Nevertheless, the Baden-Württemberg-based company was widely expected to win the deal to manufacture the G36's replacement, said to be worth some €250 million ($297 million) for 120,000 rifles.
Instead, the contract has been won by Thuringia-based Haenel Defence, whose rifle performed better in tests, according to German media reports. However, the company is co-owned by an Abu Dhabi-based company that is in turn owned by the EDGE Group, a United Arab Emirates state conglomerate.
Anti-arms activist Jürgen Grässlin told DW the decision was a "catastrophe from a human rights point-of-view."
"We thought that the German government wouldn't approve the deal if the contract went to a company where the owner is not only not in Europe, but in the United Arab Emirates," he said. "The UAE isn't a normal country by our criteria: It's in a crisis zone, and for years it has been involved in the Yemen war alongside Saudi Arabia."
Last year, H&K appointed a former Bundeswehr Inspector General, Harald Kujat, as head of its supervisory board, in an apparent attempt to use his contacts to the military to secure the contract. But Kujat resigned his post earlier this year when H&K was taken over by a French investor.
In a statement issued on Wednesday, H&K confirmed that neither of its two proposed weapons had been accepted by the government. "At the same time we are absolutely convinced of the quality of both the HK416 and the HK433," CEO Jens Bodo Koch said. "This quality was confirmed to us by the Bundeswehr during the competition." The HK416 rifle is currently being used by the US Marines, as well as the French and Norwegian militaries.
H&K also insisted that none of the 950 jobs at its factory in Oberndorf were under threat because of the decision.
But the company remains in a financial hole: At its AGM at the end of August, H&K revealed it was still some €237 million in debt as of the end of the last year, though it was slowly clawing its way back to making a profit, having made €7.6 million in the first six months of this year. That is partly because its US business, where it sells rifles and handguns for the civilian market as well as to the military, is comparatively successful.
H&K has shifted its attention to the US market after a series of export scandals.
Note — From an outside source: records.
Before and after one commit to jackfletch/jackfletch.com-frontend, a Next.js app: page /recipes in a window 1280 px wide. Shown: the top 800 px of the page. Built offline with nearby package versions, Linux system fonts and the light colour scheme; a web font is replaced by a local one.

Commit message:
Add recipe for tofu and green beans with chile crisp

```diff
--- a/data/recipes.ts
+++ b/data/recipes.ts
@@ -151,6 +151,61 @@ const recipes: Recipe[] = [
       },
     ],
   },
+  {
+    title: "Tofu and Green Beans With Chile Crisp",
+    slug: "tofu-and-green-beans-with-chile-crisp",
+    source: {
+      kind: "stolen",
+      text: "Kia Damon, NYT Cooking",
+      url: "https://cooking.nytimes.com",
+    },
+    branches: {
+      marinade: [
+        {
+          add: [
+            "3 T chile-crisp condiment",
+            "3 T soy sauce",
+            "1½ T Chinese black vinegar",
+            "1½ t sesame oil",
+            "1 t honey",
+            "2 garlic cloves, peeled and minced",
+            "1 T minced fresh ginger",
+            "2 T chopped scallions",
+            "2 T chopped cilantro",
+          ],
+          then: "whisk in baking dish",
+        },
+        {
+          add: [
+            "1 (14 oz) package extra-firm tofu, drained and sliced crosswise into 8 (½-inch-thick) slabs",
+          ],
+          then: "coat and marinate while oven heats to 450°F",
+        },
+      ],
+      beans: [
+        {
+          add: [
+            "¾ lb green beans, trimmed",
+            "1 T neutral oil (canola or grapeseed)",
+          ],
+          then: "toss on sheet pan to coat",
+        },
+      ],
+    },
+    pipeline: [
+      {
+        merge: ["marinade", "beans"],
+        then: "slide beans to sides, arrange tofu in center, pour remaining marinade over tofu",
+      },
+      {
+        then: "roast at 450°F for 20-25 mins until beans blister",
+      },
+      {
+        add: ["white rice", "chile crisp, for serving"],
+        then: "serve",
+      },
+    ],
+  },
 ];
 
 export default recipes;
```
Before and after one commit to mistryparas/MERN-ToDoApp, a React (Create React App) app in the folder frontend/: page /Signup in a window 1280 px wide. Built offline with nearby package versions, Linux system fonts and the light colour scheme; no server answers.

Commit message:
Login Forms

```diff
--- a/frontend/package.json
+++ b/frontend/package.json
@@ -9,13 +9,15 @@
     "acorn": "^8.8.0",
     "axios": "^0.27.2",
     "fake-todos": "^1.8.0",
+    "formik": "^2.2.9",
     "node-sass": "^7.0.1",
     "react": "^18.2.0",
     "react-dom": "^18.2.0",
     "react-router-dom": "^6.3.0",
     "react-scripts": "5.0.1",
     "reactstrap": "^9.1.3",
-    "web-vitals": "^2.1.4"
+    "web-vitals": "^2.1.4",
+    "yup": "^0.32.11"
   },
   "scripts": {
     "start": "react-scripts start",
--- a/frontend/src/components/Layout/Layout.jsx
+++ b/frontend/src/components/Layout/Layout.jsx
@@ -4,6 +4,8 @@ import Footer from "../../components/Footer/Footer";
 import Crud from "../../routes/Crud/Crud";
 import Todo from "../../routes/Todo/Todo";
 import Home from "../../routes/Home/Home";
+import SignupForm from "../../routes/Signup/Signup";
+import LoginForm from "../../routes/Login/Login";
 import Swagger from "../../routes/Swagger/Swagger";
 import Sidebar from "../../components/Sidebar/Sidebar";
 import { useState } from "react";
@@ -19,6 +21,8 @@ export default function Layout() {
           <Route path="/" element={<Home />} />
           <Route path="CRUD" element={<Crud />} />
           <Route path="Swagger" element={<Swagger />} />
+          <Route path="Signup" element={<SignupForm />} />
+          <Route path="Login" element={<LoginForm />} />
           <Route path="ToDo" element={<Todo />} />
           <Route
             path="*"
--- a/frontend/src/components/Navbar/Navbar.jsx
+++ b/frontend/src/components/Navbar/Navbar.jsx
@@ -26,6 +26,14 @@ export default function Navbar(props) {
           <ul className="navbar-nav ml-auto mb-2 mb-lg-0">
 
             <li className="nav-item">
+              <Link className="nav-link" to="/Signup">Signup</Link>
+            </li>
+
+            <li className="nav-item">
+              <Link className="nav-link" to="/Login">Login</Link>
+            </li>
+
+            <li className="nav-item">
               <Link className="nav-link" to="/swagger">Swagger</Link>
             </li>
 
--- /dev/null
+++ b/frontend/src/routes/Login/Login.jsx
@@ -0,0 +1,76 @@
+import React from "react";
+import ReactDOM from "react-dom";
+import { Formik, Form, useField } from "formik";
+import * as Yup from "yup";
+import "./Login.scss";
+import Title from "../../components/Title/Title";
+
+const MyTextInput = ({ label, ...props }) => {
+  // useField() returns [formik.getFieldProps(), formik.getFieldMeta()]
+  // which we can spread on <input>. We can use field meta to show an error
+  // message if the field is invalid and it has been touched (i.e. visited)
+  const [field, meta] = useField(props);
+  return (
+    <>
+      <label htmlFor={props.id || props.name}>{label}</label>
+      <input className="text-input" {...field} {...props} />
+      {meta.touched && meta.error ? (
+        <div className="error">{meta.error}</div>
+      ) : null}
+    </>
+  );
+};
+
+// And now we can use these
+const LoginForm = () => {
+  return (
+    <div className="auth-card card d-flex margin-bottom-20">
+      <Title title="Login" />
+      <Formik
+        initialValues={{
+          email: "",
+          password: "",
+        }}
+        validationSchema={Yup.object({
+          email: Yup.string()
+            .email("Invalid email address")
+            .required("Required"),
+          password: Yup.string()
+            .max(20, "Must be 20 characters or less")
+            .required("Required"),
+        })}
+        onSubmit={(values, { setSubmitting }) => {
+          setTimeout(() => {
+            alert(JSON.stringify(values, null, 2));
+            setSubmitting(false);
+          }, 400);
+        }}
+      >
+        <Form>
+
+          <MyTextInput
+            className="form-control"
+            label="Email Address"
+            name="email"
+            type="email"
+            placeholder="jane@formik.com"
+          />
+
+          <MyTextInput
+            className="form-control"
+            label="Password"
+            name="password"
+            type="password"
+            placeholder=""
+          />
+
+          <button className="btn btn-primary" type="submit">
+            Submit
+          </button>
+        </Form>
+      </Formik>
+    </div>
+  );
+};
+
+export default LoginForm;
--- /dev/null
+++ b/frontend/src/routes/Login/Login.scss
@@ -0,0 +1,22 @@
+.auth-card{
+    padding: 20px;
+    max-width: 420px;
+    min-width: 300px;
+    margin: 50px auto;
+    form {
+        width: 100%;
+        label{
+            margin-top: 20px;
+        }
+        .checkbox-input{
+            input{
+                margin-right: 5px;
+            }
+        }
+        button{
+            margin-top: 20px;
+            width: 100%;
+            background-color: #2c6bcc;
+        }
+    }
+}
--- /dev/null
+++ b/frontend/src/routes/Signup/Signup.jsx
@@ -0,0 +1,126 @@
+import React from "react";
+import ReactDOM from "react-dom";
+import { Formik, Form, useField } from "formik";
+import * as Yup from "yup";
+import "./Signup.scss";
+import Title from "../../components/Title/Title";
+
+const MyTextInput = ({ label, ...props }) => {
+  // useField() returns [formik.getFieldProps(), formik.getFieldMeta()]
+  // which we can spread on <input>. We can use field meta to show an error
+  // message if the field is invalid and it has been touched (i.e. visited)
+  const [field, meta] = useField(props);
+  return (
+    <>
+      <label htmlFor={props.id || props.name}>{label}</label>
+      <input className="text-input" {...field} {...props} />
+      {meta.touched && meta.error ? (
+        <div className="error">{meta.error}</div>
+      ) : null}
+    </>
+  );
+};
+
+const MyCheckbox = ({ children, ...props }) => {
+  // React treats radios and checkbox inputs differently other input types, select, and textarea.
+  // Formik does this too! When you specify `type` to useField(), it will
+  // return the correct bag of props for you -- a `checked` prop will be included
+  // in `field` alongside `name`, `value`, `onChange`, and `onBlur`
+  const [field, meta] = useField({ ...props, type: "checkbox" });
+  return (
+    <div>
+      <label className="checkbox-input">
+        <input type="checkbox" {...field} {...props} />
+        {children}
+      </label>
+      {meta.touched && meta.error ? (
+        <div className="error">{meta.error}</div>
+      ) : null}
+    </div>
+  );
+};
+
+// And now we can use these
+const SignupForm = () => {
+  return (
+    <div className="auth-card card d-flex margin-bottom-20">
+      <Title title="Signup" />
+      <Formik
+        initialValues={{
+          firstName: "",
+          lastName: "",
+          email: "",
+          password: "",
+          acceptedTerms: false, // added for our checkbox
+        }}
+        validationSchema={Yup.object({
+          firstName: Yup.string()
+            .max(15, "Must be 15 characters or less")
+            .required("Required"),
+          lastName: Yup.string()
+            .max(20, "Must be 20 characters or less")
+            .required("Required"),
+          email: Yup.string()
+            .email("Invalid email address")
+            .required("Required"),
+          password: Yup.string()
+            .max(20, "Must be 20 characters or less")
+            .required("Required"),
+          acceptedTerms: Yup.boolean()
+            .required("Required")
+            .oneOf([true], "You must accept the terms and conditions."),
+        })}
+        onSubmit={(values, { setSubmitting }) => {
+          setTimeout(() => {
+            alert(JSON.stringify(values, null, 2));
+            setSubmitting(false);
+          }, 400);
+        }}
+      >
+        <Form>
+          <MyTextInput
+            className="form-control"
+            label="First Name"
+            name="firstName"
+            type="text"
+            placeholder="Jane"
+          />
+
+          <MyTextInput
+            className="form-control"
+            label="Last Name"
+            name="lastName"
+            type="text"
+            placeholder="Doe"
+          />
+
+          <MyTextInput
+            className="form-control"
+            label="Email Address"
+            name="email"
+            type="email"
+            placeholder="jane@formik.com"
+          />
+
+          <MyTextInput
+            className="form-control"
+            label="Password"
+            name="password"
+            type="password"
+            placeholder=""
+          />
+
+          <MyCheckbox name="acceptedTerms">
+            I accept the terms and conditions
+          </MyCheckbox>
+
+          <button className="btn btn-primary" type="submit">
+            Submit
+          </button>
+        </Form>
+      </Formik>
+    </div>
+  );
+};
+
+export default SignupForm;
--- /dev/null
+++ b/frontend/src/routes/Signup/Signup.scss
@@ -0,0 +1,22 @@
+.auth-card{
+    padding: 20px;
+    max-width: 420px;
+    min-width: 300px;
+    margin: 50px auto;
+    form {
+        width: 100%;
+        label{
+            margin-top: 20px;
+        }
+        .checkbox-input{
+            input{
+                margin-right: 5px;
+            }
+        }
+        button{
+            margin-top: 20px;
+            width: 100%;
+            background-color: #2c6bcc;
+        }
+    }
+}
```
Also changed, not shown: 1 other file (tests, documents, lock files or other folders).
Last year,former company managers were convicted of illegally selling weapons to Mexico, in violation of Germany's export controls.